Ha ha Undertaker! Prepare to face the wrath of the People's BO!
Season mode, table matches, sweaty men, these are all nice and all but the true highlight of this year’s game is the create-a-wrestler mode. This is, by far, the deepest and most intuitive CAW mode in the history of wrestling games. It’s not quite as technologically advanced as the one employed in EA Sports’ Tiger Woods 2004
(you can actually make a good model of your own face in that one) but it’s pretty damn good. In past wrestling games you were held at the mercy of a few aesthetic options, minimal entrance options and a few meager settings. Now you’re in full control of every aspect of your character, even his entrance. You can make your own graphics, change light colors, position TV cameras and even use the music on your hard drive as entrance music for your characters. It’s plenty of fun and wrestling enthusiasts will probably spend plenty of hours crafting and tinkering with the CAW to ensure that it’s up to their standards.

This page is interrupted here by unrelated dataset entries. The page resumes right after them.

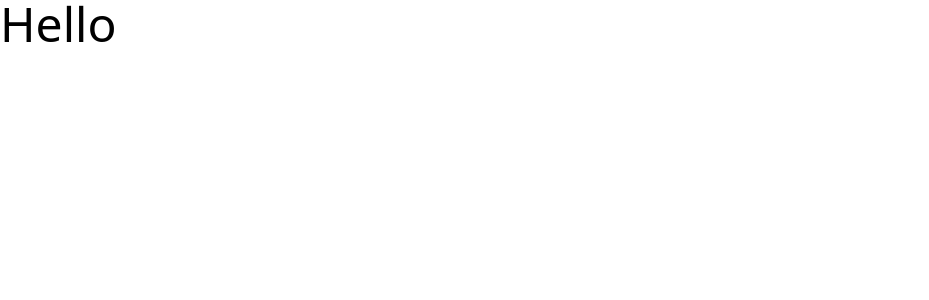
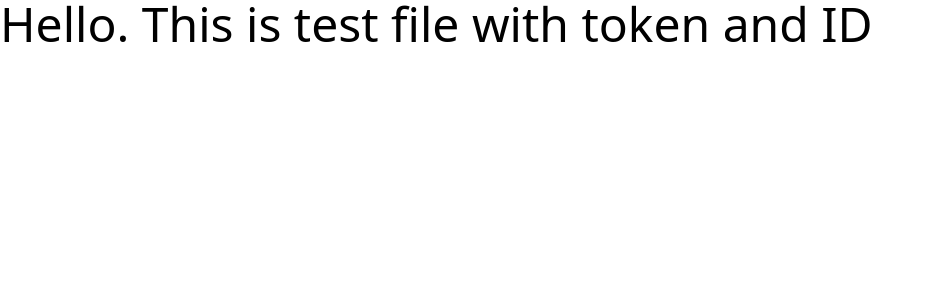
Before and after one commit to KirillStetsenko/on-track, a Vue app: page / in a window 1280 px wide. Shown: the top 300 px of the page, without its empty margins (0-929 px from the left). Built offline with nearby package versions, Linux system fonts and the light colour scheme.

Commit message:
test with token and ID

```diff
--- a/src/App.vue
+++ b/src/App.vue
@@ -1,7 +1,7 @@
 <script setup></script>
 
 <template>
-  <h1 class="text-5xl">Hello</h1>
+  <h1 class="text-5xl">Hello. This is test file with token and ID</h1>
 </template>
 
 <style scoped></style>
```
Also changed, not shown: .gitlab-ci.yml (added).
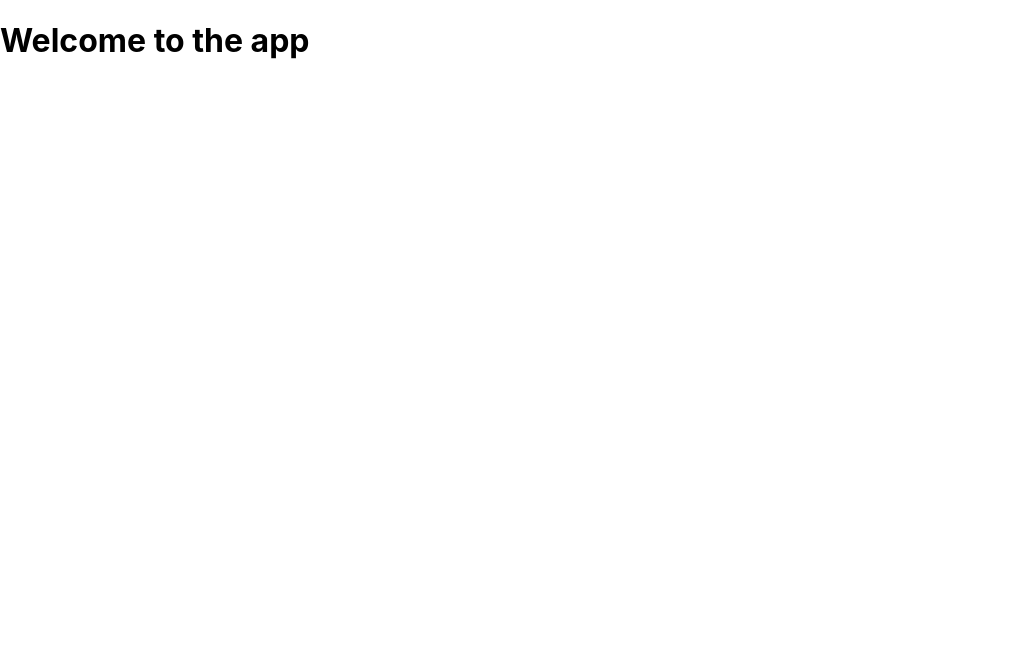
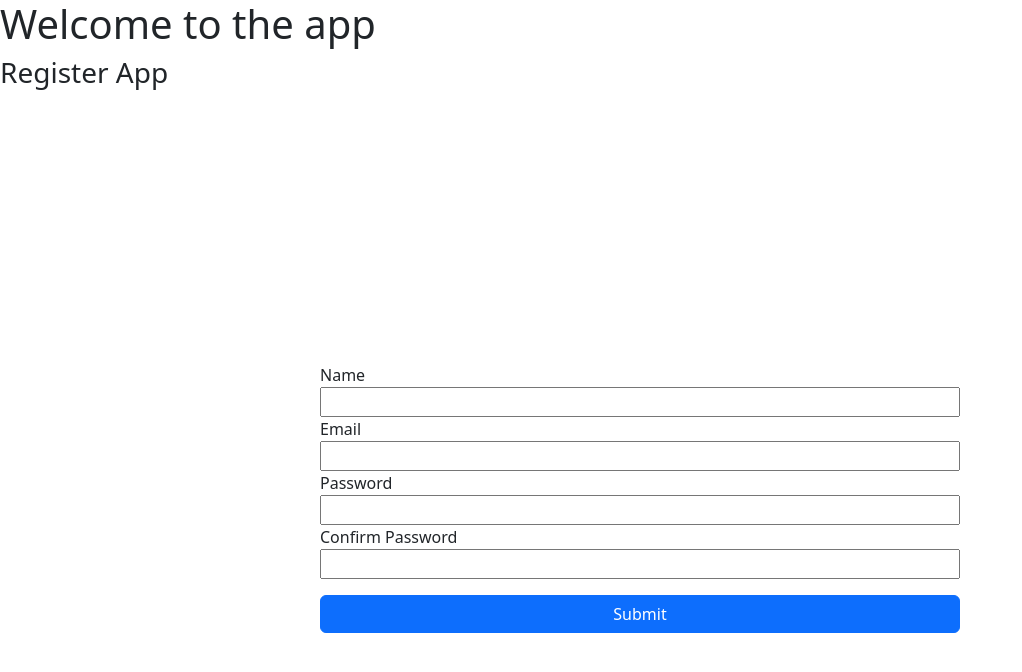
Before and after one commit to saitejamandadi99/Ai-App-Learner, a React (Create React App) app in the folder frontend/: page / in a window 1280 px wide. Shown: the top 672 px of the page, without its empty margins (0-1022 px from the left). Built offline with nearby package versions, Linux system fonts and the light colour scheme.

Commit message:
added form

```diff
--- a/frontend/src/App.js
+++ b/frontend/src/App.js
@@ -1,9 +1,15 @@
 
 import './App.css';
+import Register from './components/Register';
+import 'bootstrap/dist/css/bootstrap.min.css';
+
 
 function App() {
   return (
-    <h1>Welcome to the app</h1>
+    <>
+      <h1>Welcome to the app</h1>
+      <Register />
+    </>
   );
 }
 
--- /dev/null
+++ b/frontend/src/components/Register/index.js
@@ -0,0 +1,25 @@
+import './index.css'
+
+const Register = () =>{
+
+    return(
+        <div>
+            <h3>Register App</h3>
+            <div className="d-flex justify-content-center align-items-center vh-100">
+                <form className="d-flex flex-column w-50">
+                    <label>Name</label>
+                    <input type="text" id="inputName" required />
+                    <label>Email</label>
+                    <input type="text" id="inputEmail" required />
+                    <label>Password</label>
+                    <input type="password" id="inputPassword" required />
+                    <label>Confirm Password</label>
+                    <input type="password" id="inputConfirmPassword" required />
+                    <button className="btn btn-primary mt-3">Submit</button>
+                </form>
+        </div>
+    </div>
+    )
+}
+
+export default Register
```
Also changed, not shown: frontend/src/components/Register/index.css (added), frontend/src/logo.svg (deleted), 1 other file (tests, documents, lock files or other folders).
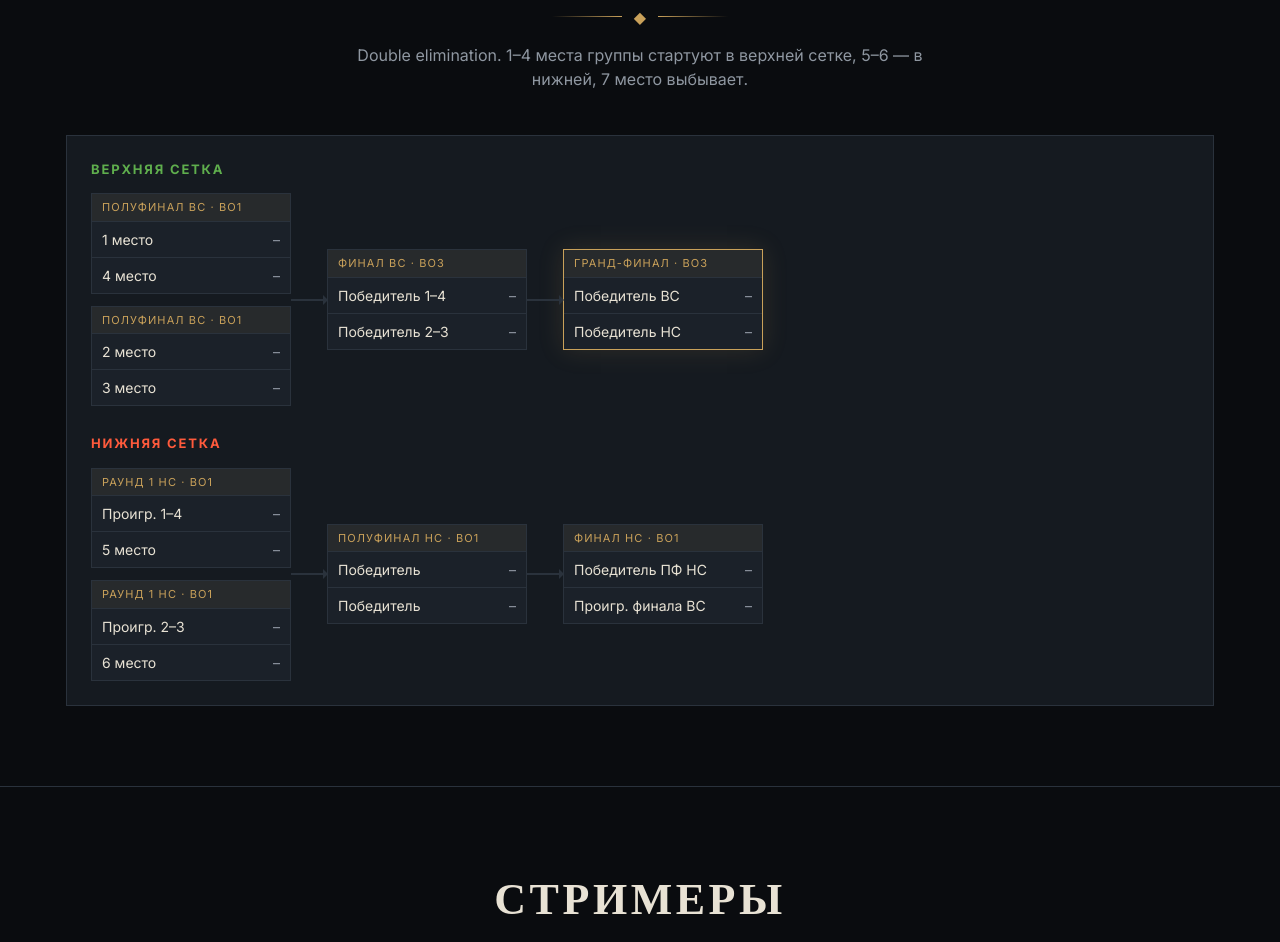
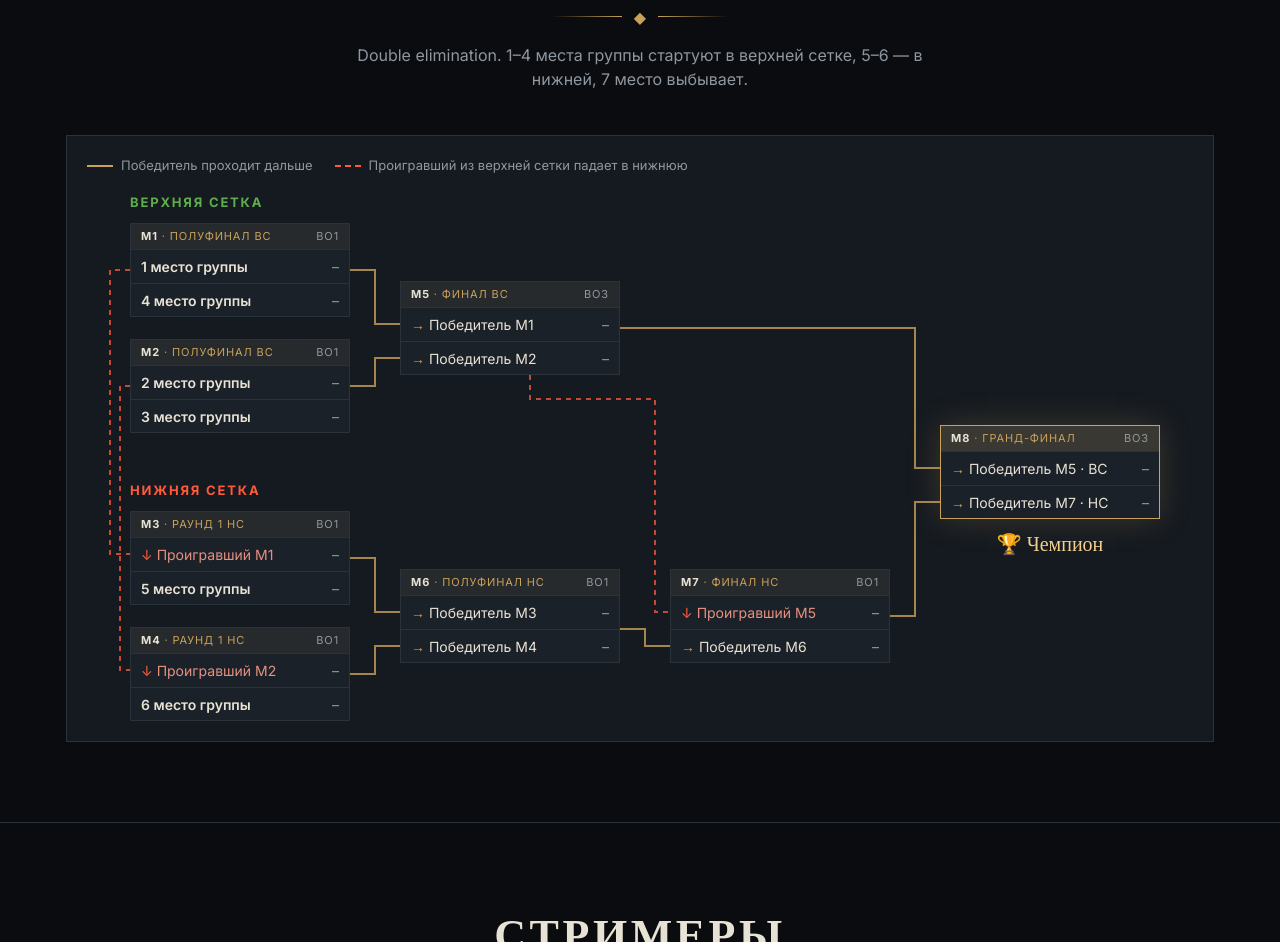
Before and after one commit to Darfik43/turich, a plain HTML site: page index.html in a window 1280 px wide. Shown: the part 3620-4562 px from the top of the page. Drawn offline with Linux system fonts and the light colour scheme; a web font is replaced by a local one.

Commit message:
Понятная сетка плей-офф: номера матчей, линии переходов, путь в гранд-финал
Co-Authored-By: Claude Opus 5.5 <noreply@anthropic.com>

```diff
--- a/index.html
+++ b/index.html
@@ -104,20 +104,34 @@
   .head p { color: var(--muted); margin: 14px auto 0; max-width: 620px; }
 
   /* ---------- playoff ---------- */
-  .bracket { background: var(--panel); border: 1px solid var(--line); padding: 24px; overflow-x: auto; }
-  .bracket h4 { margin: 0 0 14px; font-size: 13px; letter-spacing: .14em; text-transform: uppercase; }
-  .bracket h4.ub { color: var(--radiant); }
-  .bracket h4.lb { color: var(--dire-2); margin-top: 28px; }
-  .brow { display: flex; align-items: center; gap: 0; min-width: 760px; }
-  .bcol { display: flex; flex-direction: column; gap: 12px; }
-  .arrow { width: 36px; height: 2px; background: var(--line); position: relative; flex: none; }
-  .arrow::after { content: ""; position: absolute; right: -1px; top: -4px; border: 5px solid transparent; border-left-color: var(--line); border-right: 0; }
-  .match { width: 200px; background: var(--panel-2); border: 1px solid var(--line); font-size: 14px; }
-  .match .slot { display: flex; justify-content: space-between; padding: 7px 10px; }
-  .match .slot + .slot { border-top: 1px solid var(--line); }
-  .match .slot span:last-child { color: var(--muted); }
-  .match .label { font-size: 11px; text-transform: uppercase; letter-spacing: .1em; color: var(--gold); padding: 5px 10px; background: rgba(201,161,90,.07); border-bottom: 1px solid var(--line); }
-  .match.final { border-color: var(--gold); box-shadow: 0 0 24px rgba(201,161,90,.15); }
+  .bracket { background: var(--panel); border: 1px solid var(--line); padding: 20px 20px 16px; }
+  .bk-legend { display: flex; flex-wrap: wrap; gap: 8px 22px; font-size: 13px; color: var(--muted); margin-bottom: 14px; }
+  .bk-legend i { display: inline-block; width: 26px; height: 0; vertical-align: middle; margin-right: 8px; }
+  .lg-win { border-top: 2px solid var(--gold); }
+  .lg-lose { border-top: 2px dashed var(--dire-2); }
+  .bk-scroll { overflow-x: auto; padding-bottom: 6px; }
+  .bk { position: relative; width: 1080px; height: 530px; margin: 0 auto; }
+  .bk svg { position: absolute; inset: 0; width: 100%; height: 100%; overflow: visible; pointer-events: none; }
+  .bk-title { position: absolute; left: 30px; font-size: 13px; font-weight: 700; letter-spacing: .14em; text-transform: uppercase; }
+  .bk-title.ub { color: var(--radiant); top: 4px; }
+  .bk-title.lb { color: var(--dire-2); top: 292px; }
+  .m { position: absolute; width: 220px; background: var(--panel-2); border: 1px solid var(--line); font-size: 14px; }
+  .m .label { display: flex; justify-content: space-between; height: 26px; align-items: center; padding: 0 10px; font-size: 11px; text-transform: uppercase; letter-spacing: .08em; color: var(--gold); background: rgba(201,161,90,.07); border-bottom: 1px solid var(--line); }
+  .m .label b { color: var(--text); font-weight: 700; }
+  .m .label span:last-child { color: var(--muted); }
+  .m .slot { display: flex; justify-content: space-between; align-items: center; gap: 8px; height: 33px; padding: 0 10px; }
+  .m .slot + .slot { border-top: 1px solid var(--line); }
+  .m .slot .who { white-space: nowrap; overflow: hidden; text-overflow: ellipsis; }
+  .m .slot .sc { color: var(--muted); }
+  .m .slot.lose .who { color: #e7907f; }
+  .m .slot.lose .who::before { content: "↓ "; color: var(--dire-2); }
+  .m .slot.win .who::before { content: "→ "; color: var(--gold); }
+  .m .slot.seed .who { color: var(--text); font-weight: 600; }
+  .m.gf { border-color: var(--gold); box-shadow: 0 0 30px rgba(201,161,90,.22); }
+  .m.gf .label { background: rgba(201,161,90,.18); }
+  .champ { position: absolute; width: 220px; text-align: center; font-family: "Cormorant SC", serif; font-size: 20px; color: var(--gold-2); }
+  .bk-hint { display: none; margin-top: 8px; font-size: 12px; color: var(--muted); }
+  @media (max-width: 1140px) { .bk-hint { display: block; } }
 
   /* ---------- teams ---------- */
   .teams { display: grid; grid-template-columns: repeat(auto-fill, minmax(320px, 1fr)); gap: 18px; }
@@ -297,37 +311,12 @@
     </div>
 
     <div class="bracket">
-      <h4 class="ub">Верхняя сетка</h4>
-      <div class="brow">
-        <div class="bcol">
-          <div class="match"><div class="label">Полуфинал ВС · Bo1</div><div class="slot"><span>1 место</span><span>–</span></div><div class="slot"><span>4 место</span><span>–</span></div></div>
-          <div class="match"><div class="label">Полуфинал ВС · Bo1</div><div class="slot"><span>2 место</span><span>–</span></div><div class="slot"><span>3 место</span><span>–</span></div></div>
-        </div>
-        <div class="arrow"></div>
-        <div class="bcol">
-          <div class="match"><div class="label">Финал ВС · Bo3</div><div class="slot"><span>Победитель 1–4</span><span>–</span></div><div class="slot"><span>Победитель 2–3</span><span>–</span></div></div>
-        </div>
-        <div class="arrow"></div>
-        <div class="bcol">
-          <div class="match final"><div class="label">Гранд-финал · Bo3</div><div class="slot"><span>Победитель ВС</span><span>–</span></div><div class="slot"><span>Победитель НС</span><span>–</span></div></div>
-        </div>
+      <div class="bk-legend">
+        <span><i class="lg-win"></i>Победитель проходит дальше</span>
+        <span><i class="lg-lose"></i>Проигравший из верхней сетки падает в нижнюю</span>
       </div>
-
-      <h4 class="lb">Нижняя сетка</h4>
-      <div class="brow">
-        <div class="bcol">
-          <div class="match"><div class="label">Раунд 1 НС · Bo1</div><div class="slot"><span>Проигр. 1–4</span><span>–</span></div><div class="slot"><span>5 место</span><span>–</span></div></div>
-          <div class="match"><div class="label">Раунд 1 НС · Bo1</div><div class="slot"><span>Проигр. 2–3</span><span>–</span></div><div class="slot"><span>6 место</span><span>–</span></div></div>
-        </div>
-        <div class="arrow"></div>
-        <div class="bcol">
-          <div class="match"><div class="label">Полуфинал НС · Bo1</div><div class="slot"><span>Победитель</span><span>–</span></div><div class="slot"><span>Победитель</span><span>–</span></div></div>
-        </div>
-        <div class="arrow"></div>
-        <div class="bcol">
-          <div class="match"><div class="label">Финал НС · Bo1</div><div class="slot"><span>Победитель ПФ НС</span><span>–</span></div><div class="slot"><span>Проигр. финала ВС</span><span>–</span></div></div>
-        </div>
-      </div>
+      <div class="bk-scroll"><div class="bk" id="bk"></div></div>
+      <div class="bk-hint">Сетку можно листать вправо →</div>
     </div>
   </div>
 </section>
@@ -505,6 +494,43 @@ document.getElementById("rounds").innerHTML = ROUNDS.map((r, ri) => `
         <span class="b ${res === 2 ? "win" : ""}">${esc(TEAMS[b].name)}</span></div>`;
     }).join("")}
   </div>`).join("");
+// ---------------- плей-офф ----------------
+/* Сетка плей-офф. Когда станут известны участники, впиши название команды
+   вместо подсказки в who, а счёт — в sc. */
+const PLAYOFF = [
+  { id: "М1", t: "Полуфинал ВС", bo: "Bo1", x: 0,   y: 34,  s: [["1 место группы", "seed"], ["4 место группы", "seed"]] },
+  { id: "М2", t: "Полуфинал ВС", bo: "Bo1", x: 0,   y: 150, s: [["2 место группы", "seed"], ["3 место группы", "seed"]] },
+  { id: "М5", t: "Финал ВС",     bo: "Bo3", x: 270, y: 92,  s: [["Победитель М1", "win"], ["Победитель М2", "win"]] },
+  { id: "М3", t: "Раунд 1 НС",   bo: "Bo1", x: 0,   y: 322, s: [["Проигравший М1", "lose"], ["5 место группы", "seed"]] },
+  { id: "М4", t: "Раунд 1 НС",   bo: "Bo1", x: 0,   y: 438, s: [["Проигравший М2", "lose"], ["6 место группы", "seed"]] },
+  { id: "М6", t: "Полуфинал НС", bo: "Bo1", x: 270, y: 380, s: [["Победитель М3", "win"], ["Победитель М4", "win"]] },
+  { id: "М7", t: "Финал НС",     bo: "Bo1", x: 540, y: 380, s: [["Проигравший М5", "lose"], ["Победитель М6", "win"]] },
+  { id: "М8", t: "Гранд-финал",  bo: "Bo3", x: 810, y: 236, gf: true, s: [["Победитель М5 · ВС", "win"], ["Победитель М7 · НС", "win"]] },
+];
+(function renderBracket() {
+  const OX = 30; // отступ слева под линии проигравших
+  const win = "M220 81 H245 V135 H270 M220 197 H245 V169 H270" +       // М1,М2 -> М5
+              " M220 369 H245 V423 H270 M220 485 H245 V457 H270" +      // М3,М4 -> М6
+              " M490 440 H515 V457 H540" +                              // М6 -> М7
+              " M490 139 H785 V279 H810 M760 427 H785 V313 H810";       // М5,М7 -> гранд-финал
+  const lose = "M0 81 H-20 V365 H0 M0 197 H-10 V481 H0" +              // М1 -> М3, М2 -> М4
+               " M400 186 V210 H525 V423 H540";                         // М5 -> М7
+  const box = m => `<div class="m ${m.gf ? "gf" : ""}" style="left:${m.x + OX}px;top:${m.y}px">
+      <div class="label"><span><b>${m.id}</b> · ${m.t}</span><span>${m.bo}</span></div>
+      ${m.s.map(([who, kind, sc]) => `<div class="slot ${kind}"><span class="who">${esc(who)}</span><span class="sc">${sc ?? "–"}</span></div>`).join("")}
+    </div>`;
+  document.getElementById("bk").innerHTML = `
+    <svg viewBox="0 0 1080 530" aria-hidden="true">
+      <g transform="translate(${OX},0)" fill="none" stroke-width="2">
+        <path d="${lose}" stroke="var(--dire-2)" stroke-dasharray="5 5" opacity=".75"/>
+        <path d="${win}" stroke="var(--gold)" opacity=".8"/>
+      </g>
+    </svg>
+    <div class="bk-title ub">Верхняя сетка</div>
+    <div class="bk-title lb">Нижняя сетка</div>
+    ${PLAYOFF.map(box).join("")}
+    <div class="champ" style="left:${810 + OX}px;top:${236 + 104}px">🏆 Чемпион</div>`;
+})();
 </script>
 </body>
 </html>
```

Anchor took some time to ensure that the game would deep but it appears that far too much time was spent on adding features and far too little was spent on improving the weakest part of the first RAW, the gameplay mechanics. It’s still too sloppy and can’t keep up with the decent WrestleMania engine and excellent SmackDown engine. It’s just so unintuitive and the majority of the time you’ll go nuts over how unresponsive the whole damn thing is.
Speaking of going nuts, the audio is rather bad as well. As a nice touch THQ decided to get Lillian Garcia and The Fink to do the wrestler introductions for their respective shows. On the bad side of this though is how horribly recorded Garcia’s audio is. Most of the time it’s drowned out by the entrance video or ambient arena noise. When you can
hear it it usually sounds like it was recorded at a very low quality, almost as if it the audio were compressed in order to save space on the disc. The matches are silent as well and lack any sort of commentary or play-by-play. Everything else is rather generic ring fodder, basically what we’ve become accustomed to in our WWE games.
It’s not that I didn’t want to like RAW 2, after all it allowed me to create the most lifelike depiction of myself in a wrestling game to date. It’s just that the slow and methodical action took me out of the game before I could really get in to it. It’s like putting Benoit and Angle in a match and having them work with a script from a Test vs. Nathan Jones matchup. On the whole RAW2 is a significant improvement over the first installment but as HHH would say it’s just a paper champion. It looks pretty damn good on black and white but when you see it in the flesh on the screen it’s just missing that certain something to make it fun and exciting. The new features, the create-a-wrestler in particular, are excellent additions to the franchise, now if only THQ can implement a decent grappling engine they might be on to something.